ABOUT THIS TASK => Write out each record below exactly, without pictures.

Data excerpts
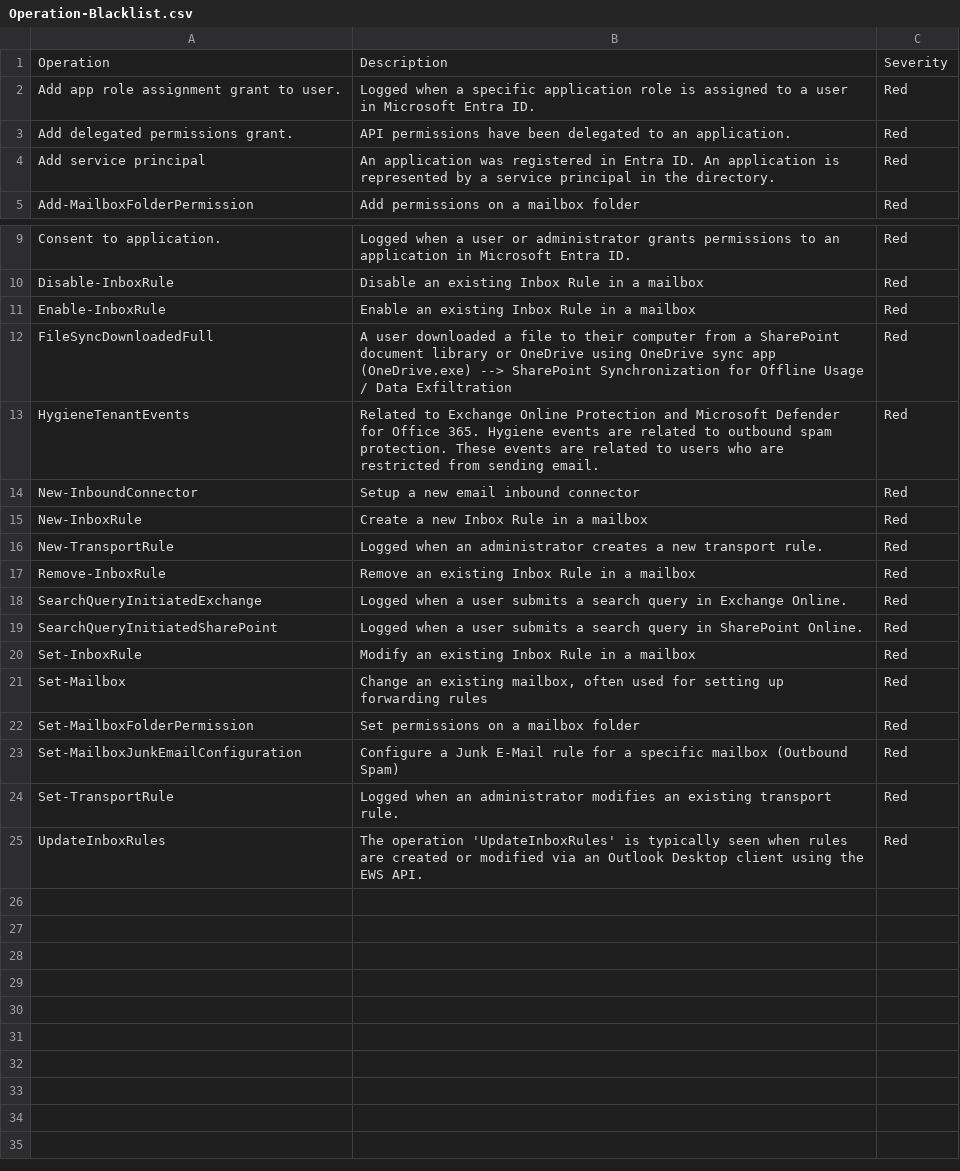
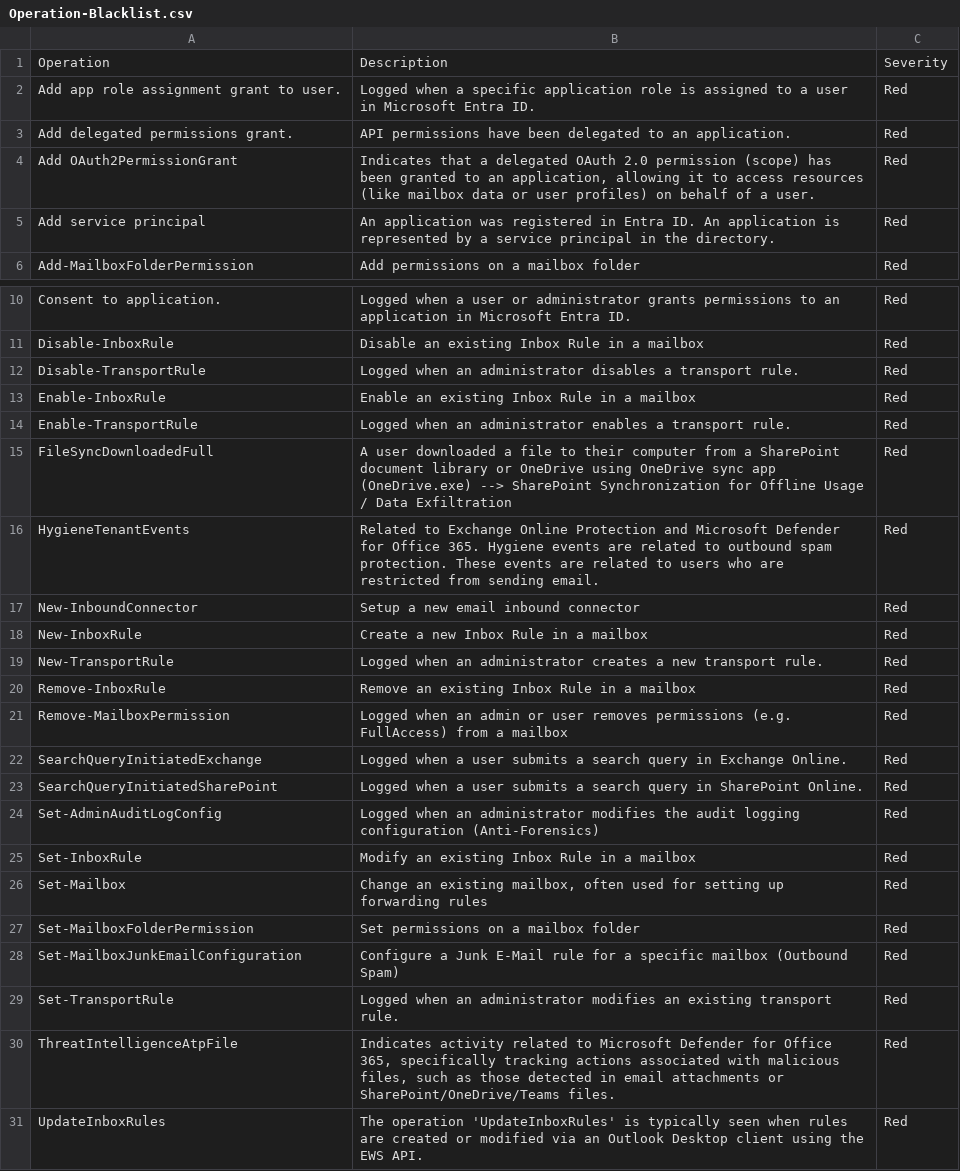
Before and after one commit to LETHAL-FORENSICS/Microsoft-Analyzer-Suite, a CSV file: Blacklists/Operation-Blacklist.csv, drawn as a sheet; only a part is shown, gaps mark what is left out; the diff names each change by its address in the sheet, - before the commit and + after, or states it on an @@ line.

Commit message:
2026-04-28

```diff
--- a/Blacklists/Operation-Blacklist.csv
+++ b/Blacklists/Operation-Blacklist.csv
+row 4: Add OAuth2PermissionGrant | Indicates that a delegated OAuth 2.0 permission (scope) has been granted to an application, allowing it to access resources (like mailbox data or user profiles) on behalf of a user. | Red
+row 12: Disable-TransportRule | Logged when an administrator disables a transport rule. | Red
+row 14: Enable-TransportRule | Logged when an administrator enables a transport rule. | Red
+row 21: Remove-MailboxPermission | Logged when an admin or user removes permissions (e.g. FullAccess) from a mailbox | Red
+row 24: Set-AdminAuditLogConfig | Logged when an administrator modifies the audit logging configuration (Anti-Forensics) | Red
+row 30: ThreatIntelligenceAtpFile | Indicates activity related to Microsoft Defender for Office 365, specifically tracking actions associated with malicious files, such as those detected in email attachments or SharePoint/OneDrive/Teams files. | Red
```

WORKED SOLUTION =>
Before and after one commit to LETHAL-FORENSICS/Microsoft-Analyzer-Suite, a CSV file: Blacklists/Operation-Blacklist.csv, drawn as a sheet; only a part is shown, gaps mark what is left out; the diff names each change by its address in the sheet, - before the commit and + after, or states it on an @@ line.

Commit message:
2026-04-28

```diff
--- a/Blacklists/Operation-Blacklist.csv
+++ b/Blacklists/Operation-Blacklist.csv
+row 4: Add OAuth2PermissionGrant | Indicates that a delegated OAuth 2.0 permission (scope) has been granted to an application, allowing it to access resources (like mailbox data or user profiles) on behalf of a user. | Red
+row 12: Disable-TransportRule | Logged when an administrator disables a transport rule. | Red
+row 14: Enable-TransportRule | Logged when an administrator enables a transport rule. | Red
+row 21: Remove-MailboxPermission | Logged when an admin or user removes permissions (e.g. FullAccess) from a mailbox | Red
+row 24: Set-AdminAuditLogConfig | Logged when an administrator modifies the audit logging configuration (Anti-Forensics) | Red
+row 30: ThreatIntelligenceAtpFile | Indicates activity related to Microsoft Defender for Office 365, specifically tracking actions associated with malicious files, such as those detected in email attachments or SharePoint/OneDrive/Teams files. | Red
```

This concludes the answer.